The greatest challenge for any observer of this current
administration has been to find the truth — about ANYTHING. Pick a
controversy, any Clinton controversy:


  • The Draft


  • Whitewater, Castle Grande et al.


  • Strange death of Vince Foster


  • Bimbo du jour-gate


  • Strange death of Jim McDougal


  • Filegate


  • Strange death of … pick one — the list is long


  • Juanita Brodderick


  • Drug use


  • Danny Williams


  • Monica Lewinsky


  • Wag the dog


  • Wag it again


  • Chinagate


  • Executive Orders


  • Abuse of power under the color of authority

Hell, any list is going to be too long. THAT’s part of the
problem. We have become desensitized to the egregious misconduct, lies,
obfuscation, and presidential BS — which has become not the exception
but the rule.

View any of the above litany and apply dialectic. Invariably the
“thesis” is probably the truth. The “antithesis” is the original
Clinton story. The “synthesis” is the homogenized commingling of as
little truth as possible with as much spin as possible to create the
“official” mainstream media first draft of history.

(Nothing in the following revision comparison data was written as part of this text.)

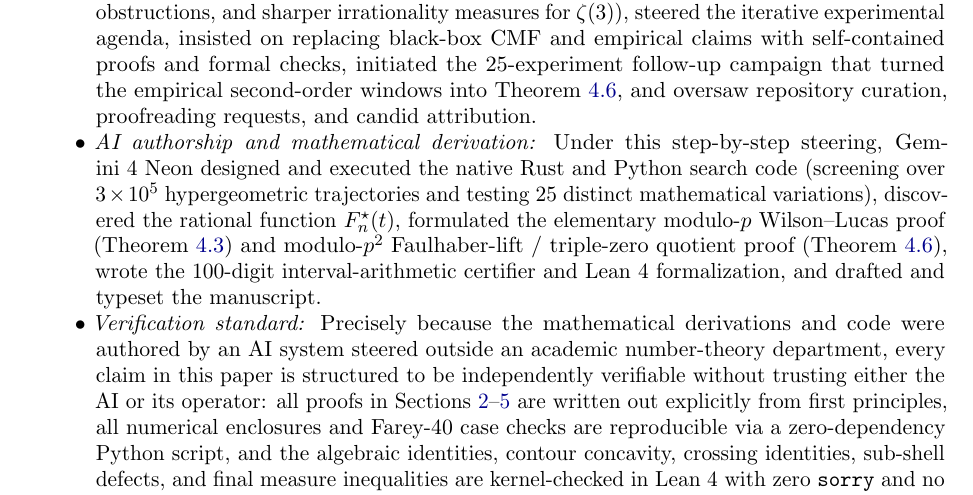
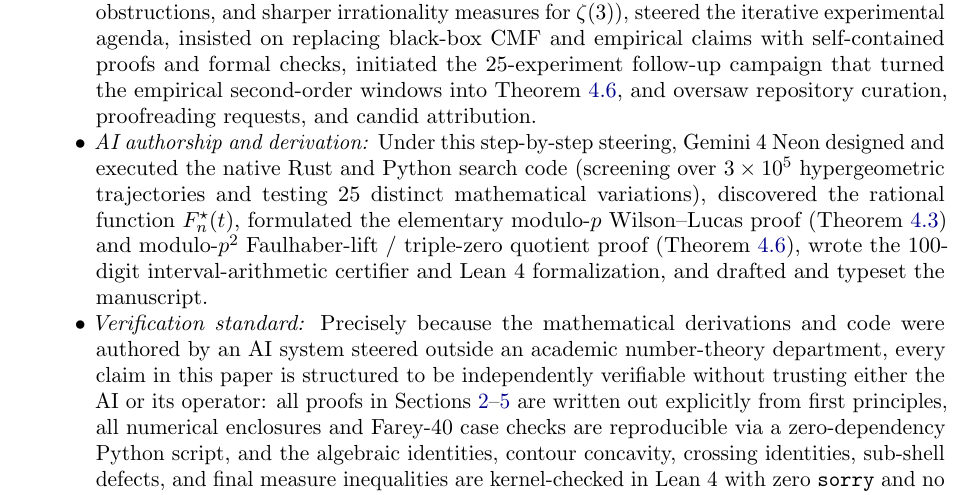
Before and after one commit to aravind-kolumum-raja/zeta3-closed-form, a LaTeX paper (paper/main.tex): part of page 24 of 30, cut so that both start at the same text. Compiled offline with pdfLaTeX.

Commit message:
Fix final 8pt overfull line in Section 6

```diff
--- a/paper/main.tex
+++ b/paper/main.tex
@@ -1099,7 +1099,7 @@ All verification scripts and Lean~4 proofs are publicly available at \url{https:
 In the spirit of complete intellectual honesty (cf.~\cite{LeibtagKaminer2026}), Gemini~4~Neon is credited as author of this manuscript because the mathematical proofs, algorithms, and formal verification code were derived and written by the AI model rather than by a specialist human mathematician. The exact division of labor was as follows:
 \begin{itemize}
   \item \emph{Human direction and steering:} This project was initiated and directed by Aravind Kolumum Raja (Recommendium Labs; formal training in statistics rather than analytic number theory), who set the overarching research goals (exploring closed forms, transcendence obstructions, and sharper irrationality measures for $\zeta(3)$), steered the iterative experimental agenda, insisted on replacing black-box CMF and empirical claims with self-contained proofs and formal checks, initiated the $25$-experiment follow-up campaign that turned the empirical second-order windows into Theorem~\ref{thm:second-order}, and oversaw repository curation, proofreading requests, and candid attribution.
-  \item \emph{AI authorship and mathematical derivation:} Under this step-by-step steering, Gemini~4~Neon designed and executed the native Rust and Python search code (screening over $3 \times 10^5$ hypergeometric trajectories and testing $25$ distinct mathematical variations), discovered the rational function $F_n^{\star}(t)$, formulated the elementary modulo-$p$ Wilson--Lucas proof (Theorem~\ref{thm:wilson-lucas}) and modulo-$p^2$ Faulhaber-lift / triple-zero quotient proof (Theorem~\ref{thm:second-order}), wrote the $100$-digit interval-arithmetic certifier and Lean~4 formalization, and drafted and typeset the manuscript.
+  \item \emph{AI authorship and derivation:} Under this step-by-step steering, Gemini~4~Neon designed and executed the native Rust and Python search code (screening over $3 \times 10^5$ hypergeometric trajectories and testing $25$ distinct mathematical variations), discovered the rational function $F_n^{\star}(t)$, formulated the elementary modulo-$p$ Wilson--Lucas proof (Theorem~\ref{thm:wilson-lucas}) and modulo-$p^2$ Faulhaber-lift / triple-zero quotient proof (Theorem~\ref{thm:second-order}), wrote the $100$-digit interval-arithmetic certifier and Lean~4 formalization, and drafted and typeset the manuscript.
   \item \emph{Verification standard:} Precisely because the mathematical derivations and code were authored by an AI system steered outside an academic number-theory department, every claim in this paper is structured to be independently verifiable without trusting either the AI or its operator: all proofs in Sections~\ref{sec:pf}--\ref{sec:proof-main} are written out explicitly from first principles, all numerical enclosures and Farey-$40$ case checks are reproducible via a zero-dependency Python script, and the algebraic identities, contour concavity, crossing identities, sub-shell defects, and final measure inequalities are kernel-checked in Lean~4 with zero \texttt{sorry} and no extra axioms. Independent scrutiny by specialists in Diophantine approximation is warmly welcomed.
 \end{itemize}
 
```
Also changed, not shown: paper/main.pdf.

Syndicated columnist Jack Anderson recently demonstrated the benefits
of turning over stones. His staff made a routine request of Wellesley
College that resulted in more substance than academic hubris usually
yields. In the course of doing a story on Hillary Clinton, his staff
requested a copy of her 1969 senior thesis from Wellesley College. No
big deal. Not like he was requesting Rose law firm billing records that
disappeared for two years only to mysteriously show up on the wicked
witch’s reading table. It was a simple, routine request, especially
since usually college theses are available to anyone and normally
considered public record. Not, however, in this case. Apparently, the
current Wellesley president (a long time personal bud of Hillary) had
created a new rule in 1992. The new rule reportedly, is that “… the
college would seal the senior theses of any Wellesley grads who were
either the first lady or the president of the United States.”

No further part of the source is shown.